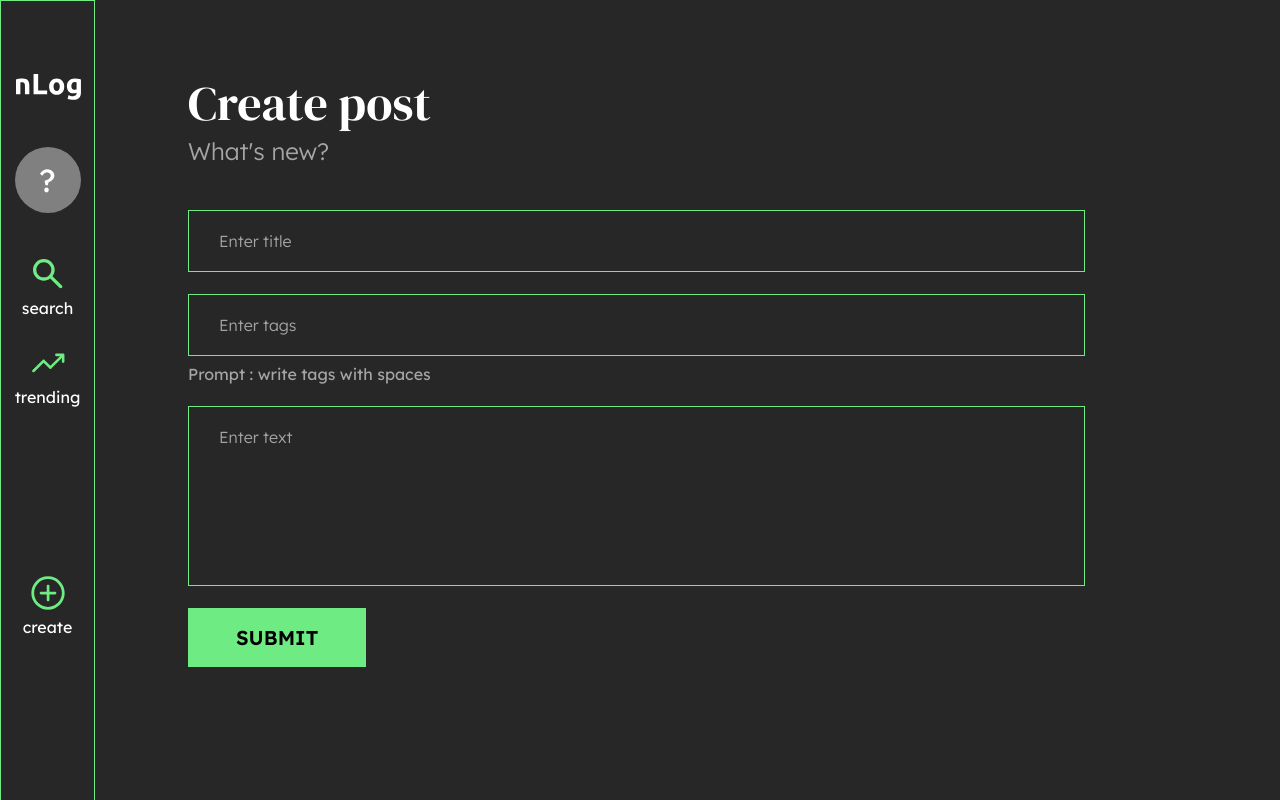
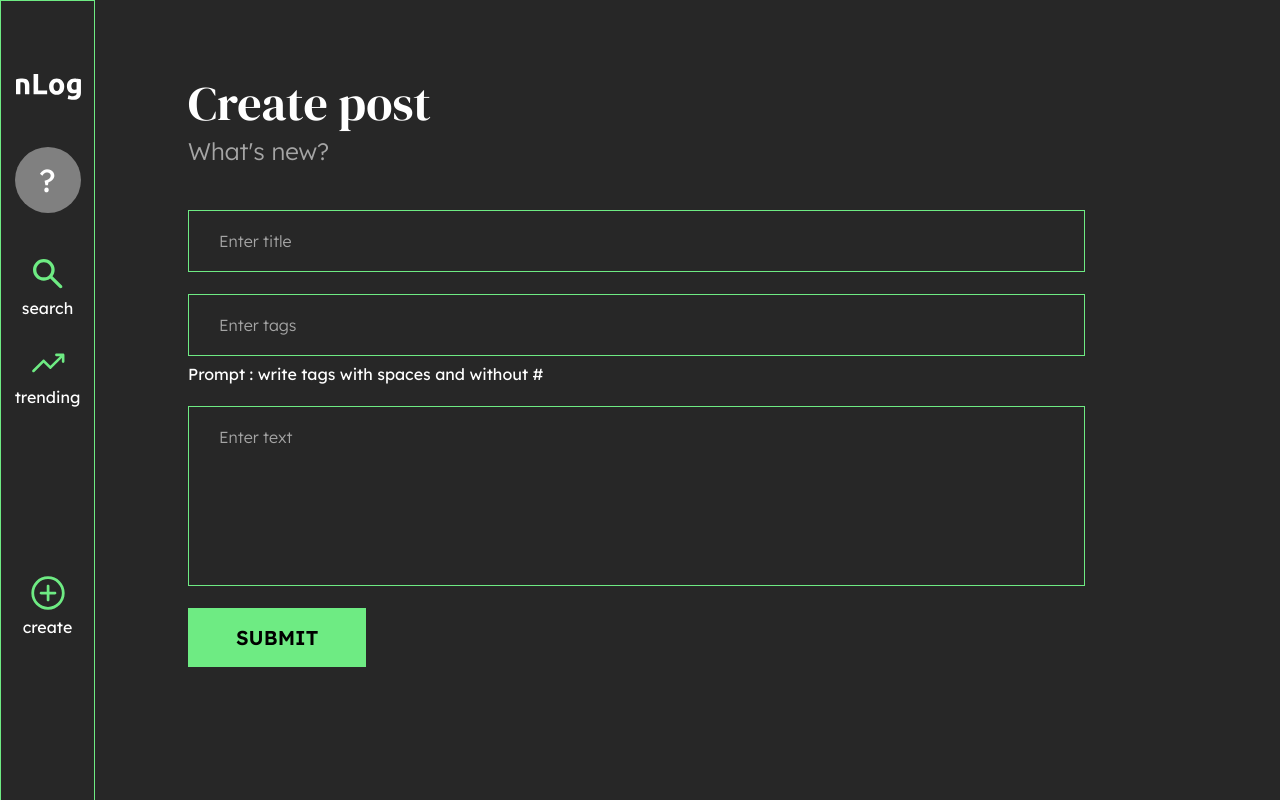
Before and after one commit to Emelya99/Blog, a React (Create React App) app: page /create-post in a window 1280 px wide. Built offline with nearby package versions, Linux system fonts and the light colour scheme.

Commit message:
Fixed styles on createPost component

```diff
--- a/src/components/CreatePostForm/CreatePostForm.module.scss
+++ b/src/components/CreatePostForm/CreatePostForm.module.scss
@@ -8,7 +8,7 @@
 
 .desc {
     margin: -14px 0 22px;
-    color: #A5A5A5;
+    color: #FFF;
     font-size: 16px;
     line-height: 20px;
 }
--- a/src/components/CreatePostForm/index.js
+++ b/src/components/CreatePostForm/index.js
@@ -68,7 +68,7 @@ const CreatePostForm = ({ setFormAccept }) => {
               placeholder="Enter tags"
               autoComplete="off"
             />
-            <p className={styles.desc}>Prompt : write tags with spaces</p>
+            <p className={styles.desc}>Prompt : write tags with spaces and without #</p>
             <Field
               className={touched.text && errors.text && 'error'}
               as="textarea"
```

○ ○ ○ ○ ○

The whole listing above should be restated word for word, minus any images.

Answer area ->
Before and after one commit to Emelya99/Blog, a React (Create React App) app: page /create-post in a window 1280 px wide. Built offline with nearby package versions, Linux system fonts and the light colour scheme.

Commit message:
Fixed styles on createPost component

```diff
--- a/src/components/CreatePostForm/CreatePostForm.module.scss
+++ b/src/components/CreatePostForm/CreatePostForm.module.scss
@@ -8,7 +8,7 @@
 
 .desc {
     margin: -14px 0 22px;
-    color: #A5A5A5;
+    color: #FFF;
     font-size: 16px;
     line-height: 20px;
 }
--- a/src/components/CreatePostForm/index.js
+++ b/src/components/CreatePostForm/index.js
@@ -68,7 +68,7 @@ const CreatePostForm = ({ setFormAccept }) => {
               placeholder="Enter tags"
               autoComplete="off"
             />
-            <p className={styles.desc}>Prompt : write tags with spaces</p>
+            <p className={styles.desc}>Prompt : write tags with spaces and without #</p>
             <Field
               className={touched.text && errors.text && 'error'}
               as="textarea"
```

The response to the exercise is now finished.